The Greek word for Hermes is Ἑρμῆς, and its etymology is unknown. The word "rex" is Indo-European in its roots, and bears similarities to the Gaulish rig and rix, and also to the Sanskrit raja. According to the OED, there is a second obscure definition of the word "rex" that is related to reaks, and it means to be capricious or to play pranks or tricks. This is striking, because cunning and trickery are also attributes of the god Hermes. This may be an etymological coincidence, but interesting nonetheless.

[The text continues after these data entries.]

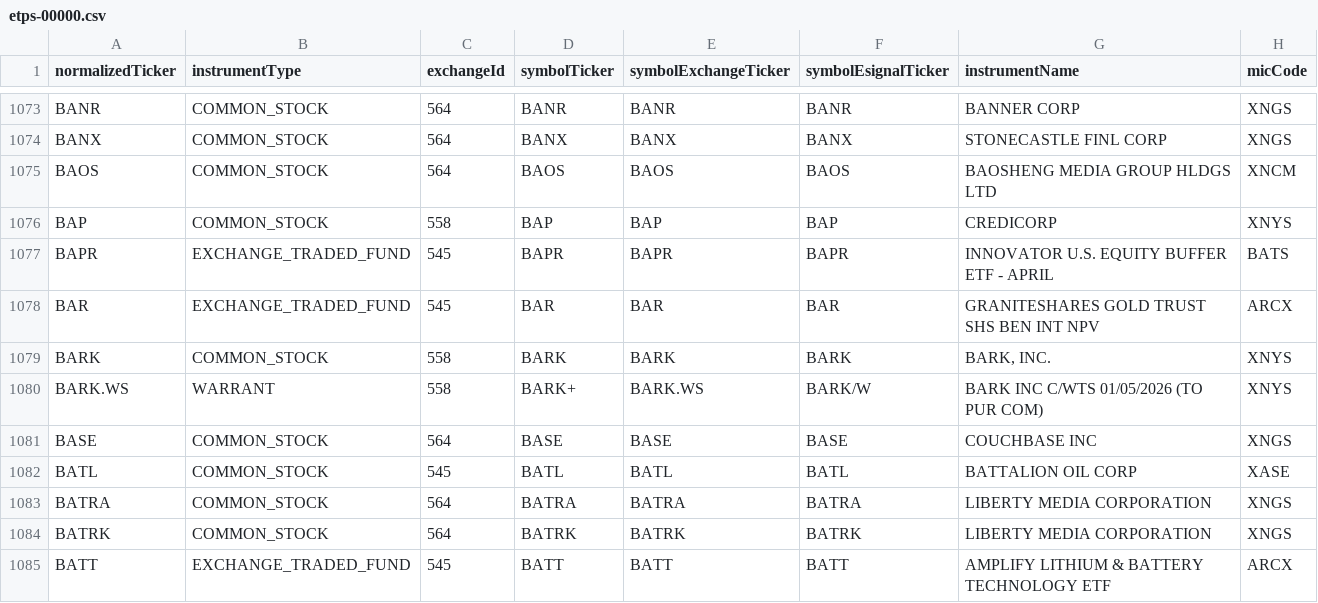
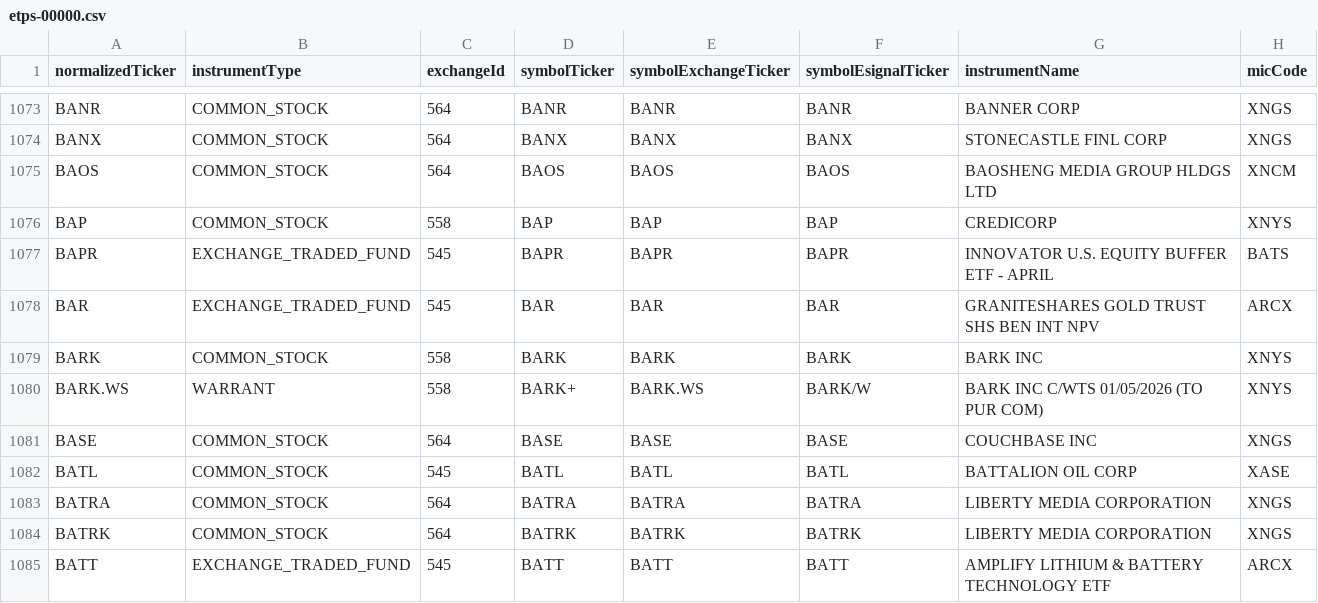
Before and after one commit to haoenhui/nyse-listed-etps, a CSV file: etps-00000.csv, drawn as a sheet; only a part is shown, gaps mark what is left out.

Commit message:
2021-11-25+T23:02:33

```diff
--- a/etps-00000.csv
+++ b/etps-00000.csv
@@ -1078,3 +1078,3 @@ BAPR,EXCHANGE_TRADED_FUND,545,BAPR,BAPR,BAPR,INNOVATOR U.S. EQUITY BUFFER ETF -
 BAR,EXCHANGE_TRADED_FUND,545,BAR,BAR,BAR,GRANITESHARES GOLD TRUST SHS BEN INT NPV,ARCX
-BARK,COMMON_STOCK,558,BARK,BARK,BARK,"BARK, INC.",XNYS
+BARK,COMMON_STOCK,558,BARK,BARK,BARK,BARK INC,XNYS
 BARK.WS,WARRANT,558,BARK+,BARK.WS,BARK/W,BARK INC C/WTS 01/05/2026 (TO PUR COM),XNYS
```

Hermes is also connected with the underworld, and frequently crosses the boundaries between the chthonic and the celestial. The King is one who is a keeper of boundaries, and this would likely include upholding tradition. However, if the King is thought of as the High Priest, then he is the one who has access to the sacred, and indeed in many cultures, is sacred himself. This would give him similar characteristics to the shaman, who is taboo to general society, but whose role is critical in the survival of the tribe. The shaman's chief characteristic is his ability to travel between this world and the "other" one, however that is defined. There is a common boundary in these roles between the sacred and the profane. I would argue that the King is more limited in his ability to cross these boundaries--he is there to uphold the "law", not abolish it.
For all that he has in common with the role of "Rex", Hermes is never seen in the role of a King. Hermes is the god of thieves and merchants. He identifies more with the common people. In this way, he may be a mirror image of the "Rex"--they are two sides of the same coin. Guenoun talks about the role of the sovereign state and the church in European history. It was often true that the Pope wanted to be King, and the King wanted to be Pope. In the development of a state with a King, there ends up being three divisions--the royal families and aristocracy (who hold political power), the Church and its officials (who are a spiritual mirror image of the State power), and then there is a third category--a blank space, the rest of society that has no influence on the theological-political sphere whatsoever. This is the general "society", and both the government and the church are generally removed from it. In such a system, the only way to gain anything is to know how to bend the rules without breaking them, or breaking them without being detected. This is the domain of Hermes.
Hermes is also a Trickster figure, so in this way he may be the mocking shadow of the King, more like the fool or court jester. Psychologically, it is the influence that breaks our internal boundaries--those life events that trash our five-year-plans and our sense of control over our environment. But, like the King and the Fool, they are likely two sides of the same coin, and the Trickster is internal rather than external. In the Tarot, the Fool has the number 0, which makes it nothing and absolute at the same time. The trump King in the deck is the Emperor, and he rests at the 4th trump position--between the Emperor and the Fool are the Magician, the High Priestess, and the Empress. The order is also something to reflect on, as both the Magician and the High Priestess are sacred boundary crossers themselves, and the Empress represents creative possibility. The Emperor is followed by the Hierophant or Pope, who represents the spiritual kingship of the Church. So, the Emperor has tradition over him, and risk and possibility beneath him. He takes control and draws the line.
I don't know that I have any particular place to "get" to with these reflections, except that they are another metaphorical way of looking at how ideas about social boundaries reflect psychological ones. Myth and metaphor are not one-dimensional, and they certainly aren't literal. They help express the structures and symbols that we have created for ourselves to interpret the world as we experience it.